This was "wandering the city", part two.   By this time it was well past midnight and I had caught a second wind.  I told Shane to sleep and I would keep watch.  He found a patch of grass by some bushes beside the wrought iron fence of a large park and settled in to sleep.  I sat on a low stone wall that lined the sidewalk about twenty feet from Shane's prostrate form and pulled out a paperback to pass the time.  In those days I had a book as an almost constant companion.  These days I typically whip out the smart phone when I have unoccupied time.  Back then it was a book in a cargo pocket.  That night was almost twenty years ago to the day, but I'm nearly certain it was Dostoevsky's "The House of the Dead."  I guess reading about the privations of a Siberian prison gave me some perspective as I sat there shivering.

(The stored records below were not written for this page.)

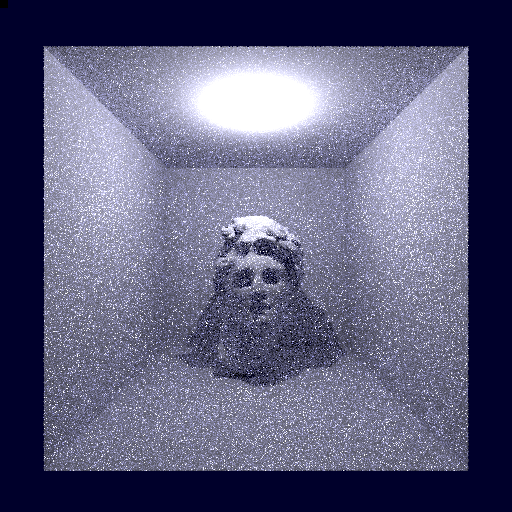
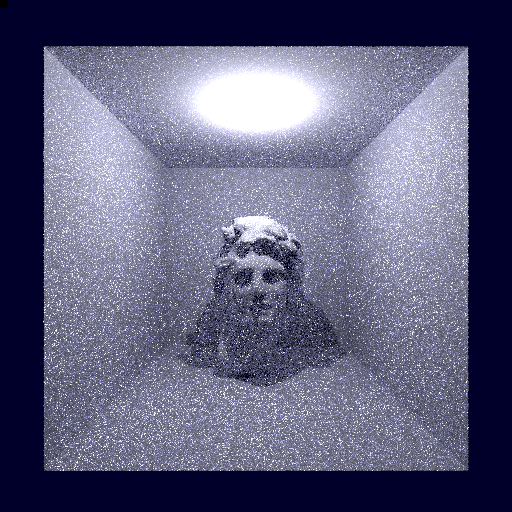
switch triangle intersect to multinum

diff --git a/src/engine/intersectable.rs b/src/engine/intersectable.rs
@@ -19,11 +19,8 @@ use std::rc::Rc;
 use std::f32;
 
 use self::cgmath::Transform;
-
-//TODO this file into
-//intersectable.rs
-//transformable.rs
-//triangle.rs
+use engine::intersect_util::IntersectionResult;
+use utilities::multi_math::MultiNum1;
 
 pub enum IntersectionOrderKind {
     FirstIntersection,
@@ -31,9 +28,9 @@ pub enum IntersectionOrderKind {
 }
 
 pub struct IntersectionArgs<'a> {
-    #[cfg(target_feature = "avx")]
-    pub ray: &'a SimdRay,
-    #[cfg(not(target_feature = "avx"))]
+//    #[cfg(target_feature = "avx")]
+//    pub ray: &'a SimdRay,
+//    #[cfg(not(target_feature = "avx"))]
     pub ray: &'a Ray,
     pub record: &'a mut IntersectionRecord,
     pub intersection_order: IntersectionOrderKind
@@ -138,7 +135,7 @@ impl HasSurfaceArea for TriangleWithAABoundingBox {
 }
 
 #[derive(Debug)]
-#[cfg(not(target_feature = "avx"))]
+//#[cfg(not(target_feature = "avx"))]
 pub struct IntersectableTriangle {
     triangle: Rc<Triangle>,
     position_0: Vec3,
@@ -146,17 +143,17 @@ pub struct IntersectableTriangle {
     edge2: Vec3
 }
 
-#[derive(Debug)]
-#[cfg(target_feature = "avx")]
-pub struct IntersectableTriangle {
-    triangle: Rc<Triangle>,
-    position_0: SimdFloat4,
-    edge1: SimdFloat4,
-    edge2: SimdFloat4,
-}
+//#[derive(Debug)]
+//#[cfg(target_feature = "avx")]
+//pub struct IntersectableTriangle {
+//    triangle: Rc<Triangle>,
+//    position_0: SimdFloat4,
+//    edge1: SimdFloat4,
+//    edge2: SimdFloat4,
+//}
 
 impl IntersectableTriangle {
-    #[cfg(not(target_feature = "avx"))]
+//    #[cfg(not(target_feature = "avx"))]
     pub fn new_from_triangle(triangle: &Triangle) -> IntersectableTriangle {
         let triangle_ptr = Rc::new(triangle.clone());
         let edge1 = triangle.positions[1].accurate_subtraction(&triangle.positions[0]);
@@ -169,83 +166,55 @@ impl IntersectableTriangle {
         }
     }
 
-    #[cfg(target_feature = "avx")]
-    pub fn new_from_triangle(triangle: &Triangle) -> IntersectableTriangle {
-        let triangle_ptr = Rc::new(triangle.clone());
-        let edge1 = triangle.positions[1].accurate_subtraction(&triangle.positions[0]);
-        let edge2 = triangle.positions[2].accurate_subtraction(&triangle.positions[0]);
-        IntersectableTriangle {
-            triangle: triangle_ptr,
-            position_0: triangle.positions[0].into(),
-            edge1: edge1.into(),
-            edge2: edge2.into(),
-        }
-    }
+//    #[cfg(target_feature = "avx")]
+//    pub fn new_from_triangle(triangle: &Triangle) -> IntersectableTriangle {
+//        let triangle_ptr = Rc::new(triangle.clone());
+//        let edge1 = triangle.positions[1].accurate_subtraction(&triangle.positions[0]);
+//        let edge2 = triangle.positions[2].accurate_subtraction(&triangle.positions[0]);
+//        IntersectableTriangle {
+//            triangle: triangle_ptr,
+//            position_0: triangle.positions[0].into(),
+//            edge1: edge1.into(),
+//            edge2: edge2.into(),
+//        }
+//    }
 
 }
 
 impl Intersectable for IntersectableTriangle {
     // TODO consider creating a simd version of this SoA style and benchmark
     fn intersect(&self, args: IntersectionArgs) -> bool {
+        use super::intersect_util;
+
         let ray = args.ray;
         let record = args.record;
-
-        let ray_normalized_direction = if_avx!(
-            avx = ray.direction,
-            noavx = *ray.direction.value()
-        );
-
-        let cross = if_avx!(
-            avx = |a: SimdFloat4, b| a.vec3_cross(b),
-            noavx = |a: Vec3, b| a.cross(b)
-        );
-
-        let dot = if_avx! (
-            avx = |a: SimdFloat4, b| a.vec3_dot(b),
-            noavx = |a: Vec3, b| a.dot(b)
-        );
 
         let edge1 = self.edge1;
         let edge2 = self.edge2;
 
-        let h = cross(ray_normalized_direction, edge2);
-        let a = dot(edge1, h);
-
-        if apprx_eq(a, 0.0, f32::EPSILON) {
-            return false;
-        }
-
-        let f = 1.0 / a;
-        let s = ray.position - self.position_0;
-
-        let u = f * dot(s, h);
-
-        if u < 0.0 || u > 1.0 {
-            return false;
-        }
-
-        let q = cross(s, edge1);
-        let v = f * dot(ray_normalized_direction, q);
-        if v < 0.0 || u + v > 1.0 {
-            return false;
-        }
-
-        //let t = f * dot(edge2, q);
-        let n = cross(edge1, edge2);
-        let t = dot(-s, n) / dot(ray_normalized_direction, n);
-        if t < ray.t_range.start || ray.t_range.end <= t || t >= record.t {
-            return false;
-        }
-
-        let beta = u;
-        let gamma = v;
-        let alpha = 1.0 - beta - gamma;
-        let t_multiplier = if_avx!(
-            avx = SimdFloat4::new(t,t,t,t),
-            noavx = t
+        let mut intersect_result = IntersectionResult::new();
+        let intersected = intersect_util::intersect_triangle::<MultiNum1>(
+            args.ray,
+            &mut intersect_result,
+            &self.position_0,
+            &self.edge1,
+            &self.edge2
         );
 
-        let position = (ray.position + t_multiplier * ray_normalized_direction).into();
+        if !intersected {
+            return false
+        }
+
+        if record.t < intersect_result.t {
+            return false
+        }
+
+        let beta = intersect_result.beta;
+        let gamma = intersect_result.gamma;
+        let alpha = intersect_result.alpha();
+        let t = intersect_result.t;
+
+        let position = (ray.position + t * ray.direction.value()).into();
 
         *record = IntersectionRecord {
             position,
@@ -255,7 +224,7 @@ impl Intersectable for IntersectableTriangle {
             t: t,
             shader: Some(self.triangle.shader.clone())
         };
-        return true;
+        return true
     }
 
 }

diff --git a/src/engine/intersect_util.rs b/src/engine/intersect_util.rs
@@ -12,11 +12,20 @@ pub struct IntersectionResult<N: MultiNum> {
 }
 
 impl<N: MultiNum> IntersectionResult<N> {
+    pub fn new() -> IntersectionResult<N> {
+        IntersectionResult {
+            t: N::scalar_inf(),
+            beta: N::scalar_inf(),
+            gamma: N::scalar_inf()
+        }
+    }
+
     pub fn alpha(&self) -> N::Scalar {
         N::scalar_one() - self.beta - self.gamma
     }
 }
 
+// TODO refactor return IntersectionResult & benchmark
 #[inline]
 pub fn intersect_triangle<N: MultiNum>(
     ray: &RayBase<N>,
@@ -39,8 +48,8 @@ pub fn intersect_triangle<N: MultiNum>(
     let u = f * s.op_dot(h);
 
     let u_lt_zero = N::scalar_cmp::<cmp::Lt>(u, N::scalar_zero());
-    let u_gt_zero = N::scalar_cmp::<cmp::Gt>(u, N::scalar_zero());
-    let u_out_of_bounds = N::bool_or(u_lt_zero, u_gt_zero);
+    let u_gt_one = N::scalar_cmp::<cmp::Gt>(u, N::scalar_one());
+    let u_out_of_bounds = N::bool_or(u_lt_zero, u_gt_one);
     if N::all_true(u_out_of_bounds) {
         return N::create_bool_repeating(false)
     }
@@ -54,11 +63,11 @@ pub fn intersect_triangle<N: MultiNum>(
         return N::create_bool_repeating(false)
     }
 
-    let n = edge1.op_cross(*edge2);
+    let n = edge1.op_cross(*edge2).op_normalized();
     let t = (-s).op_dot(n) / ray.direction.value().op_dot(n);
     let t_lt_range_start = N::scalar_cmp::<cmp::Lt>(t, ray.t_range.start);
-    let t_lte_range_end = N::scalar_cmp::<cmp::Lte>(t, ray.t_range.end);
-    let t_out_of_bounds = N::bool_or(t_lt_range_start, t_lte_range_end);
+    let t_gte_range_end = N::scalar_cmp::<cmp::Gte>(t, ray.t_range.end);
+    let t_out_of_bounds = N::bool_or(t_lt_range_start, t_gte_range_end);
     if N::all_true(t_out_of_bounds) {
         return N::create_bool_repeating(false)
     }
@@ -73,5 +82,5 @@ pub fn intersect_triangle<N: MultiNum>(
         N::bool_or(t_out_of_bounds,
                    N::bool_or(u_out_of_bounds, uv_out_of_bounds));
 
-    is_invalid_intersection
+    N::bool_not(is_invalid_intersection)
 }

diff --git a/src/utilities/simd.rs b/src/utilities/simd.rs
@@ -9,7 +9,7 @@ use super::cmp_util::CmpFn;
 use std::mem;
 use std::ops::{
     Add, Sub, Mul,
-    Range, Neg, Div
+    Range, Neg, Div, Not
 };
 
 use utilities::multi_math::Sqrt;
@@ -31,13 +31,40 @@ macro_rules! impl_simd_trait {
                 $binop8(self, rhs)
             }
         }
-    }
+    };
+    {trait_name = $tn:ty, fnname = $fnname:ident, unop4 = $unop4:expr, unop8 = $unop8:expr} => {
+        #[cfg(all(target_arch = "x86_64", target_feature = "sse2"))]
+        impl $tn for SimdFloat4 {
+            type Output = SimdFloat4;
+            fn $fnname(self) -> SimdFloat4 {
+                $unop4(self)
+            }
+        }
+
+        #[cfg(all(target_arch = "x86_64", target_feature = "avx"))]
+        impl $tn for SimdFloat8 {
+            type Output = SimdFloat8;
+            fn $fnname(self) -> SimdFloat8 {
+                $unop8(self)
+            }
+        }
+    };
 }
 
 impl_simd_trait! {
     trait_name = Div, fnname = div,
     binop4 = |a: SimdFloat4, b: SimdFloat4| unsafe { intrin::_mm_div_ps(a.0, b.0).into() },
     binop8 = |a: SimdFloat8, b: SimdFloat8| unsafe { intrin::_mm256_div_ps(a.0, b.0).into() }
+}
+
+impl_simd_trait! {
+    trait_name = Not, fnname = not,
+    unop4 = |a: SimdFloat4| unsafe {
+        intrin::_mm_andnot_ps(a.0, SimdFloat4::new_bool_repeating(true).0).into()
+    },
+    unop8 = |a: SimdFloat8| unsafe {
+        intrin::_mm256_andnot_ps(a.0, SimdFloat8::new_bool_repeating(true).0).into()
+    }
 }
 
 #[cfg(target_arch = "x86_64")]

diff --git a/src/utilities/multi_math.rs b/src/utilities/multi_math.rs
@@ -124,6 +124,7 @@ pub trait MultiNum {
 
     fn create_bool_repeating(value: bool) -> Self::Bool;
     fn bool_or(a: Self::Bool, b: Self::Bool) -> Self::Bool;
+    fn bool_not(a: Self::Bool) -> Self::Bool;
 }
 
 pub struct MultiNum1;
@@ -155,6 +156,10 @@ impl MultiNum for MultiNum1 {
 
     fn bool_or(a: Self::Bool, b: Self::Bool) -> Self::Bool {
         a || b
+    }
+
+    fn bool_not(a: Self::Bool) -> Self::Bool {
+        !a
     }
 }
 
@@ -190,6 +195,10 @@ impl MultiNum for MultiNum4 {
     fn bool_or(a: Self::Bool, b: Self::Bool) -> Self::Bool {
         a.bitwise_or(b)
     }
+
+    fn bool_not(a: Self::Bool) -> Self::Bool {
+        !a
+    }
 }
 
 #[cfg(target_feature = "avx")]
@@ -223,6 +232,10 @@ impl MultiNum for MultiNum8 {
 
     fn bool_or(a: Self::Bool, b: Self::Bool) -> Self::Bool {
         a.bitwise_or(b)
+    }
+
+    fn bool_not(a: Self::Bool) -> Self::Bool {
+        !a
     }
 }
 

diff --git a/src/engine/scene.rs b/src/engine/scene.rs
@@ -80,9 +80,9 @@ impl Scene {
         let index_ranges = self.intersection_accel.intersect_boxes(ray);
         let mut record = IntersectionRecord::no_intersection();
 
-        #[cfg(target_feature = "avx")]
-        let intersection_ray = &SimdRay::new(ray);
-        #[cfg(not(target_feature = "avx"))]
+//        #[cfg(target_feature = "avx")]
+//        let intersection_ray = &SimdRay::new(ray);
+//        #[cfg(not(target_feature = "avx"))]
         let intersection_ray = ray;
 
         'outer: for range in index_ranges {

I don't know how long I was there reading under the street light before I caught movement out of the corner of my eye.  I glanced up and saw a dark figure coming down the sidewalk a good way's off and  headed my direction.  I chose to be nonchalant about it and just pretend to read until the person passed me by.  As he came closer I could tell he was moving at quite a clip and what appeared to be a black overcoat was flapping around him.  As he approached where I was sitting I could hear him muttering to himself.

He stopped directly in front of me and I found myself looking at his  black boots over the top of the book that lay open in my lap.  I looked up not knowing what to expect and saw a weathered man likely in his upper forties with a large scraggly looking beard.  He said something to me in German and I just gazed into his face, uncomprehending.  I then noticed the unlit cigarette dangling from his lips.  I instinctively reached into my pocket, pulled out some matches, and struck one.  He cupped the flame with his large hands and lit his cigarette.  He said, "Danke" and then headed off once again into the night, leaving me with doubts that the incident had even occurred.    

When the horizon finally began to glow a pale pink, Shane and I headed back to the train station and he bought tickets for the next train to Bratislava which was not to arrive for another few hours.  We were so exhausted we made our way back to the benches we'd been evicted from earlier and laid down to sleep.  I was once again awakened by a uniformed man tapping my foot with his baton.  I was so tired I didn't even open my eyes, but pointed in Shane's direction and said loudly, "Shane!  Show him our tickets!" and rolled back over and fell asleep.

Sunday, July 06, 2014

The Divine Liturgy

"Blessed is the Kingdom..."
and the ship that is the
ark of salvation slips its
lines and embarks on a
timeless journey through
storm-tossed seas
of deep mystery and
translucent creatures
whose luminous eyes
frame mouths full of silence.
Incense rolls out over
the water and envelops
the candle-lit vessel
pulsing and floating
like a numinous cloud
on the eternal now.
Angels, winged and
terrible in their beauty,
circle the ship crying,
"Holy, holy, holy,
Lord of Sabaoth.
Heaven and earth
are full of Thy glory."
The Father's protection
and the Mother's embrace
are made palpably present
through the five senses,
a gentle jostling of living icons
in line for bread and wine.
The ship returns to the
shores of time and
the passengers disembark
wide-eyed and blinking,
cup of coffee soon in hand.

Saturday, July 05, 2014

The Heartbeat of the World

De Profundis

Floating on the surface,
surrounded by the detritus
of unbridled passions
and quiet indifference,
burned by sun and
buffeted by waves.

Even so,

there are moments
of moonlit uncertainty
when I feel the
call of the deep.

Breathing slows
and deepens in
anticipation of the
rare dive,
fear and awe,
a beckoning from
what lies below.

A kick splash
signals the descent
into utter darkness,
enveloped by the
stillness of the
mother's womb,
hearing the heartbeat
of the world,
feeling the brush
of impossible creatures
traversing unknowable spaces.

A bone-crushing
melancholy wells up,
my weakness
drawing me back
to the surface,
where I once more
find myself bobbing
amongst the
litter of my life.

Sunday, June 29, 2014

The Heart's Eye

Beauty blooms 
full for 
the heart's eye* 
to see.

* ὁ νοῦς